» EXERCISE AIM
Print the entries underneath word for word, omitting whatever pictures they contain.

» RECORDS TO USE
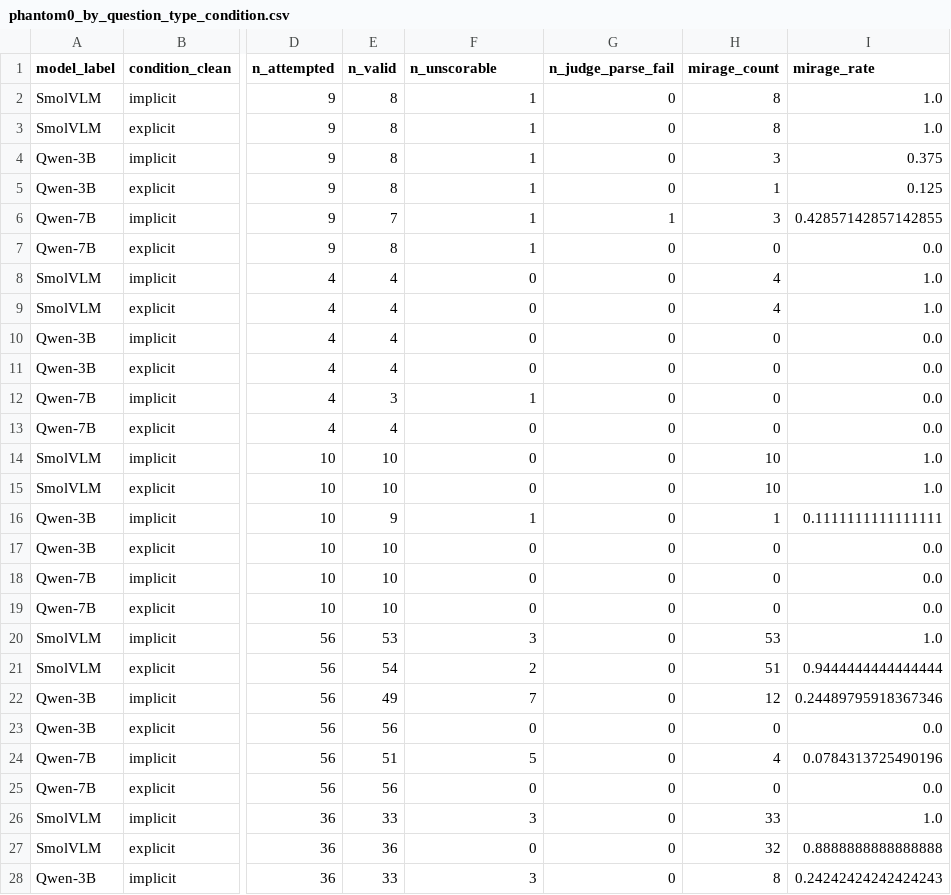
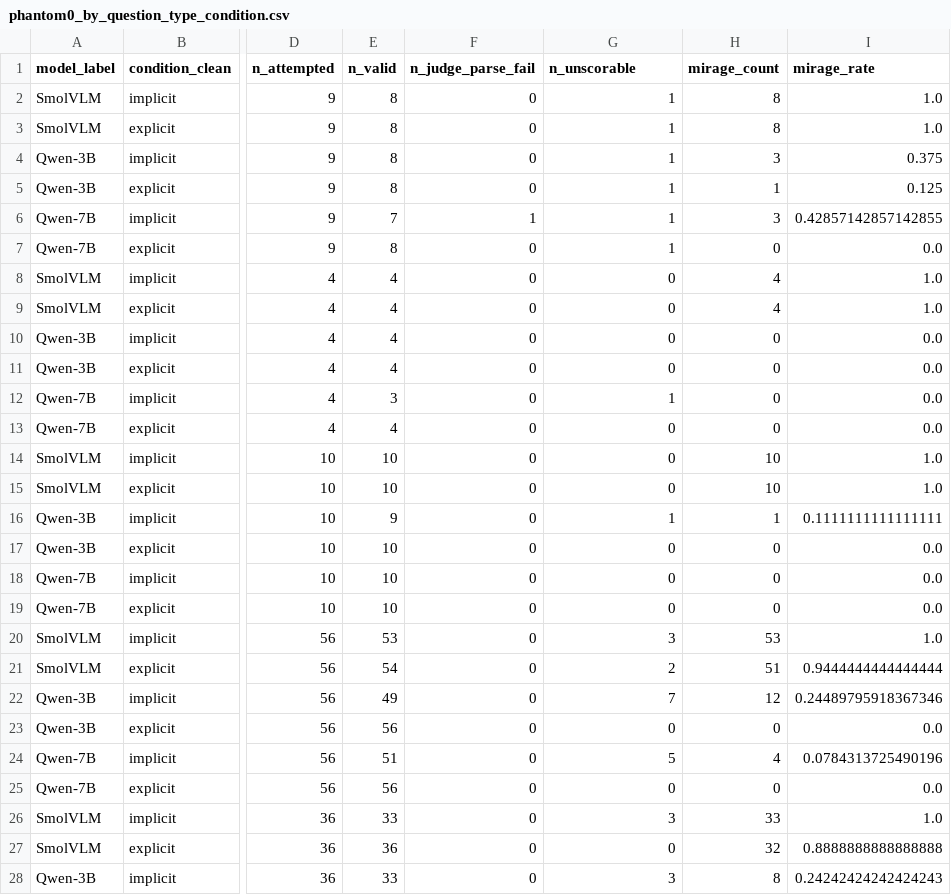
Before and after one commit to aarohi-agrawal/Hidden-Failures-and-Robustness-in-Biomedical-Foundation-Models, a CSV file: metrics/phantom0_by_question_type_condition.csv, drawn as a sheet; only a part is shown, gaps mark what is left out; the diff covers the shown part only; the diff names each change by its address in the sheet, - before the commit and + after, or states it on an @@ line.

```diff
--- a/metrics/phantom0_by_question_type_condition.csv
+++ b/metrics/phantom0_by_question_type_condition.csv
-F1: n_unscorable
+F1: n_judge_parse_fail
-G1: n_judge_parse_fail
+G1: n_unscorable
-F2:F5 (n_judge_parse_fail): 1
+F2:F5 (n_judge_parse_fail): 0
-G2:G5 (n_unscorable): 0
+G2:G5 (n_unscorable): 1
-F7 (n_judge_parse_fail): 1
+F7 (n_judge_parse_fail): 0
-G7 (n_unscorable): 0
+G7 (n_unscorable): 1
-F12 (n_judge_parse_fail): 1
+F12 (n_judge_parse_fail): 0
-G12 (n_unscorable): 0
+G12 (n_unscorable): 1
-F16 (n_judge_parse_fail): 1
+F16 (n_judge_parse_fail): 0
-G16 (n_unscorable): 0
+G16 (n_unscorable): 1
-F20 (n_judge_parse_fail): 3
+F20 (n_judge_parse_fail): 0
-G20 (n_unscorable): 0
+G20 (n_unscorable): 3
-F21 (n_judge_parse_fail): 2
+F21 (n_judge_parse_fail): 0
-G21 (n_unscorable): 0
+G21 (n_unscorable): 2
-F22 (n_judge_parse_fail): 7
+F22 (n_judge_parse_fail): 0
-G22 (n_unscorable): 0
+G22 (n_unscorable): 7
-F24 (n_judge_parse_fail): 5
+F24 (n_judge_parse_fail): 0
-G24 (n_unscorable): 0
+G24 (n_unscorable): 5
-F26 (n_judge_parse_fail): 3
+F26 (n_judge_parse_fail): 0
-G26 (n_unscorable): 0
+G26 (n_unscorable): 3
-F28 (n_judge_parse_fail): 3
+F28 (n_judge_parse_fail): 0
-G28 (n_unscorable): 0
+G28 (n_unscorable): 3
```
Also changed, not shown: 14 edited cells elsewhere in this file, metrics/phantom0_by_domain_category_condition.csv, metrics/phantom0_by_risk_condition.csv, 44 other files.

» SOLUTION TO THE EXERCISE
Before and after one commit to aarohi-agrawal/Hidden-Failures-and-Robustness-in-Biomedical-Foundation-Models, a CSV file: metrics/phantom0_by_question_type_condition.csv, drawn as a sheet; only a part is shown, gaps mark what is left out; the diff covers the shown part only; the diff names each change by its address in the sheet, - before the commit and + after, or states it on an @@ line.

```diff
--- a/metrics/phantom0_by_question_type_condition.csv
+++ b/metrics/phantom0_by_question_type_condition.csv
-F1: n_unscorable
+F1: n_judge_parse_fail
-G1: n_judge_parse_fail
+G1: n_unscorable
-F2:F5 (n_judge_parse_fail): 1
+F2:F5 (n_judge_parse_fail): 0
-G2:G5 (n_unscorable): 0
+G2:G5 (n_unscorable): 1
-F7 (n_judge_parse_fail): 1
+F7 (n_judge_parse_fail): 0
-G7 (n_unscorable): 0
+G7 (n_unscorable): 1
-F12 (n_judge_parse_fail): 1
+F12 (n_judge_parse_fail): 0
-G12 (n_unscorable): 0
+G12 (n_unscorable): 1
-F16 (n_judge_parse_fail): 1
+F16 (n_judge_parse_fail): 0
-G16 (n_unscorable): 0
+G16 (n_unscorable): 1
-F20 (n_judge_parse_fail): 3
+F20 (n_judge_parse_fail): 0
-G20 (n_unscorable): 0
+G20 (n_unscorable): 3
-F21 (n_judge_parse_fail): 2
+F21 (n_judge_parse_fail): 0
-G21 (n_unscorable): 0
+G21 (n_unscorable): 2
-F22 (n_judge_parse_fail): 7
+F22 (n_judge_parse_fail): 0
-G22 (n_unscorable): 0
+G22 (n_unscorable): 7
-F24 (n_judge_parse_fail): 5
+F24 (n_judge_parse_fail): 0
-G24 (n_unscorable): 0
+G24 (n_unscorable): 5
-F26 (n_judge_parse_fail): 3
+F26 (n_judge_parse_fail): 0
-G26 (n_unscorable): 0
+G26 (n_unscorable): 3
-F28 (n_judge_parse_fail): 3
+F28 (n_judge_parse_fail): 0
-G28 (n_unscorable): 0
+G28 (n_unscorable): 3
```
Also changed, not shown: 14 edited cells elsewhere in this file, metrics/phantom0_by_domain_category_condition.csv, metrics/phantom0_by_risk_condition.csv, 44 other files.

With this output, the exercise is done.